Battle ropes are perfect as part of an HIIT circuit, so here are two exercises to integrate into your workouts. Low alternate: start in a low squat stance, take the ends of the ropes in each hand and alternate whipping the ropes up and down. Rope slams: take the ends of the ropes in each hand, lift both shoulder height simultaneously and slam both on the ground.

2. Drink Water, Lose Weight

Skip the bread and load up on a zero carb starter: water. Drinking 500ml of the good stuff 30 minutes prior to main meals helped people lose 2.86lb over 12 weeks, according to an article in the journal Obesity. If you extrapolate that over a year, it’s a habit that could shift 12.30lb just from quenching a faux thirst. So how much do you need a day to be healthy?

By Formula: Daily water needs = bodyweight in lbs x 0.66 = ounces of water per day

By Feel: New research at Monash University found your swallowing reflex is inhibited once enough water has been consumed. Simple!

Original article by Max Cotton

How To Shut Up The Grunting Guys At Your Gym

Everyone is entitled to a good grunt, especially during the last rep of a set of if they are shooting for a new max. Philadelphia’s Drexel University researchers found that grunting during a lift can create a 10% increase in force, so cut the guy a little slack, just not too much.

However, there are the meatheads who are hell-bent on verbalising every rep sound like Sharapova serving on the centre court. To make it worse, they have proven not to be afraid of verbalising their aggression, making it risky to ask them to dial down the volume. The solution demands a little fishing.

First, memorise this stat: clenching your jaw on a mouth guard improves your rate of force development by 19%, according to an article in the Journal of Strength and Conditioning Research. That means your muscles got from zero to 100 faster, which helps you lift significantly more weight. Then get a super thin clear mouth guard and train next to the grunter. Fiddle insistently with your guard in front of him, especially before your biggest lift. this is your bait. when he asks – and he will – recount the stat and tell him how much it has helped you.
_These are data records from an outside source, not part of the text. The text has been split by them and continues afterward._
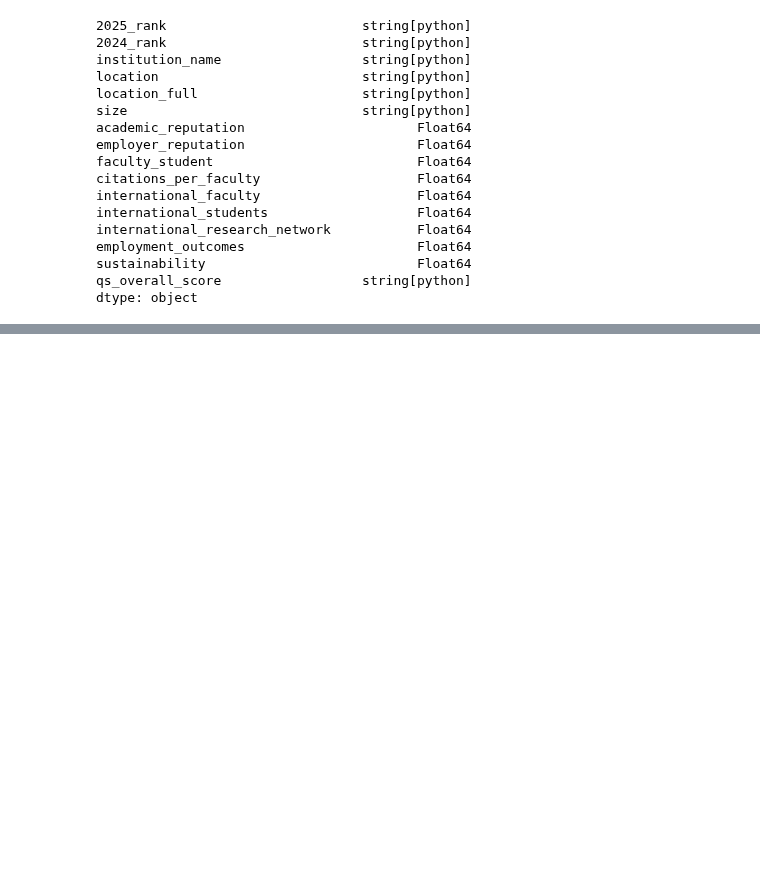
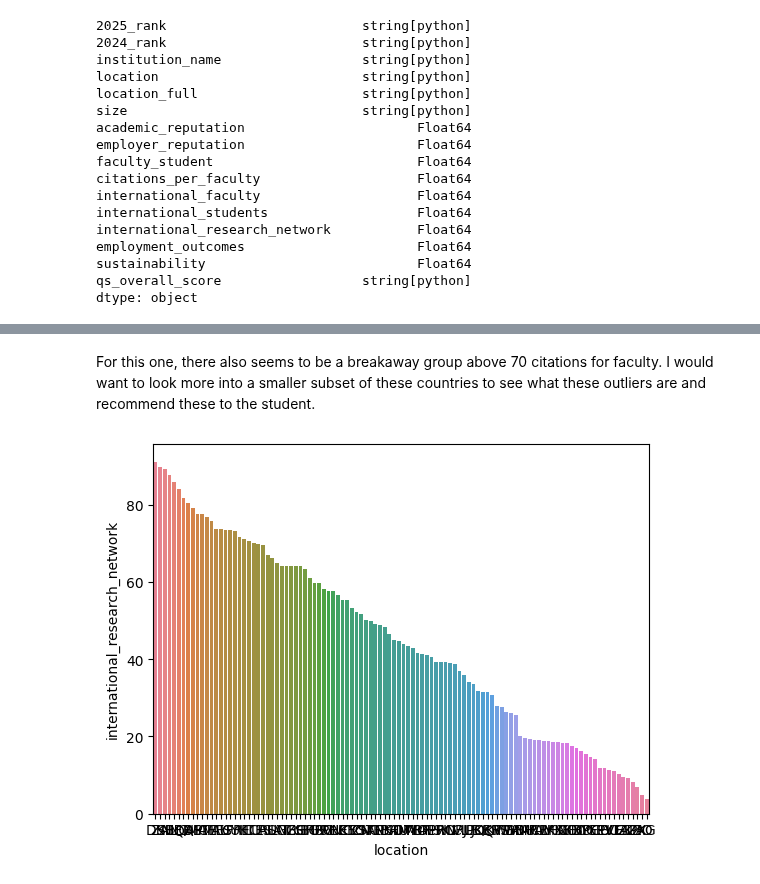
Before and after one commit to thezachdrake/UMD-INST760-Summer2024, a Jupyter notebook: notebooks/McNair-Notebook.ipynb, the cells around one changed output, grey strips where cells are left out. Saved outputs shown, nothing was run; the diff lists cells and outputs as text; code cells hidden in the pictures; blank space fills up the shorter version.

```diff
--- a/notebooks/McNair-Notebook.ipynb
+++ b/notebooks/McNair-Notebook.ipynb
@@ -73,0 +164,13 @@ df.describe()
+# %% [markdown]
+For this one, there also seems to be a breakaway group above 70 citations for faculty. I would want to look more into a smaller subset of these countries to see what these outliers are and recommend these to the student.
+# %%
+# plot international_research_network bar chart
+sns.barplot(
+    x="location",
+    y="international_research_network",
+    data=research_network,
+    estimator=sum,
+    errorbar=None,
+    hue='location');
+# %% [output]
+[figure, added]
```
Also changed, not shown: parts of 8 cells of this notebook.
He will probably have one by the next day and won’t be able to grunt quite as loudly with all the biting down.

Featured photo: Steph Curry (NBA Player)
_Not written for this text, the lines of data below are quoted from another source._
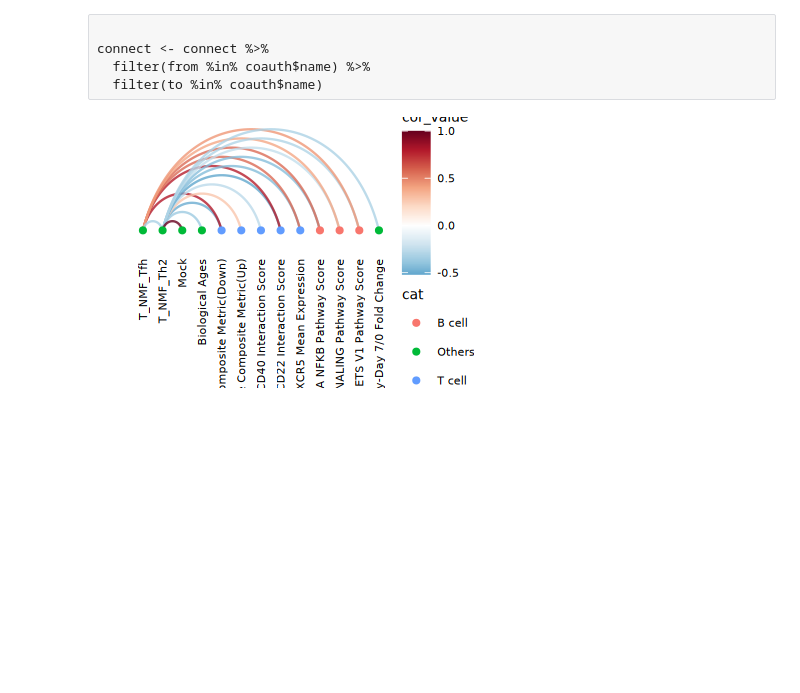
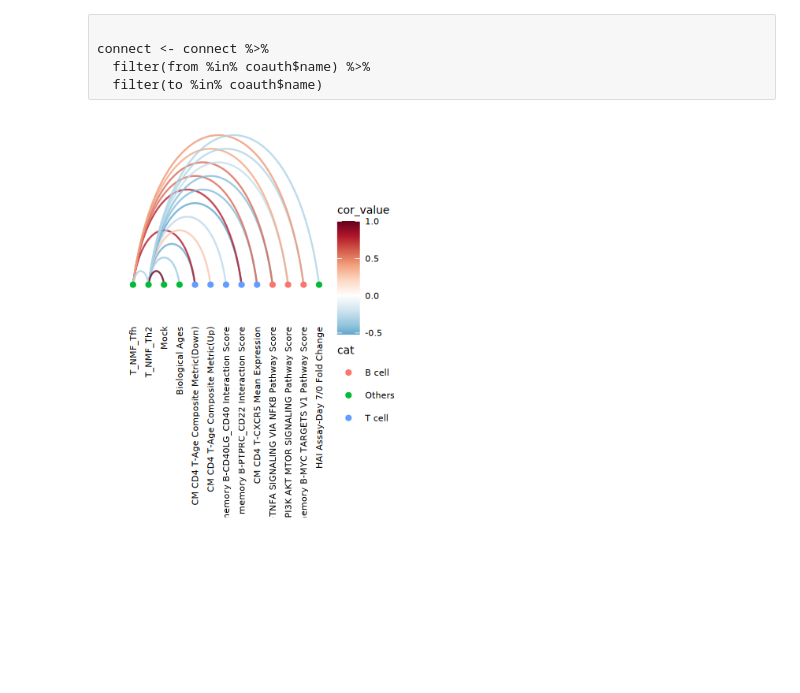
Before and after one commit to aifimmunology/IHA-Figure, a Jupyter notebook: Figure7/01_FigA.ipynb, the cells around one changed output. Cells and saved outputs as stored; diff of their text form; code cells hidden in the pictures; blank space fills up the shorter version.

```diff
--- a/Figure7/01_FigA.ipynb
+++ b/Figure7/01_FigA.ipynb
@@ -207,25 +225,25 @@ diverging_palette <- colorRampPalette(c('#67001F', '#B2182B',
 # %%
 connect<-connect %>% arrange(from,to)
 # %%
-options(repr.plot.width = 80/25.4, repr.plot.height = 80/25.4)
+options(repr.plot.width = 80/25.4, repr.plot.height = 150/25.4)
 
 p<-ggraph(mygraph, layout="linear") +
   geom_edge_arc(aes(colour = cor_value),angle_calc='cross', strength =  0.8,
                 edge_alpha=0.8, edge_width=0.5) +
   geom_node_point(aes( color=cat),size=2,stroke=0) +
   scale_edge_color_gradientn(colors = rev(diverging_palette) ,
                              rescaler = ~ scales::rescale_mid(.x, mid = -0)) +
   geom_node_text(aes(label=name),
                angle=90, hjust=1,
                nudge_y = -1.1,
                size=2.3) +
   theme_void(base_size=8) +
   theme(
     plot.margin=unit(c(0,0,0.4,0), "null"),
     panel.spacing=unit(c(0,0,3.4,0), "null")
   ) +
   expand_limits(x = c(-1.2, 1.2), y = c(-5.6, 1.2))
 p
 ggsave("FigureA.pdf",width = 80/25.4, height = 80/25.4)
 # %% [output]
-[figure, old version]
+[figure, new version]
```
Also changed, not shown: parts of 1 cell of this notebook, 3 other files.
Original article by Ray Klerck

Improve Results With Unilateral Training

To challenge the body to change, it is important to have an array of training methods to use. Unilateral training is a necessity to enhance force production, avoid compensation issues while lifting and engage more muscles. Unilateral training means using one limb to perform a weighted exercise or stabilising a load on only one side of the body. Lifting weight with one side of the body recruits more of the stabiliser muscles often neglected during bilateral training (means using both limbs or even weight distribution).

More calories get burnt and there is a more even distribution of strength throughout the body, decreasing overcompensation patterns and injury. The body’s mechanics are greatly improved with the synergy of these muscles, increasing coordination and more seamless movements for athletic performance.

With unilateral movements, you will build more strength without having to load the body with heavier weights. Give it a try!

Here is an example of a unilateral routine for the full body. You can download the full unilateral training routine for each muscle group here.

Featured photo: Ryan Terry (IFBB Pro)

Original article by Lindsay Kent (Former Junior Olympian)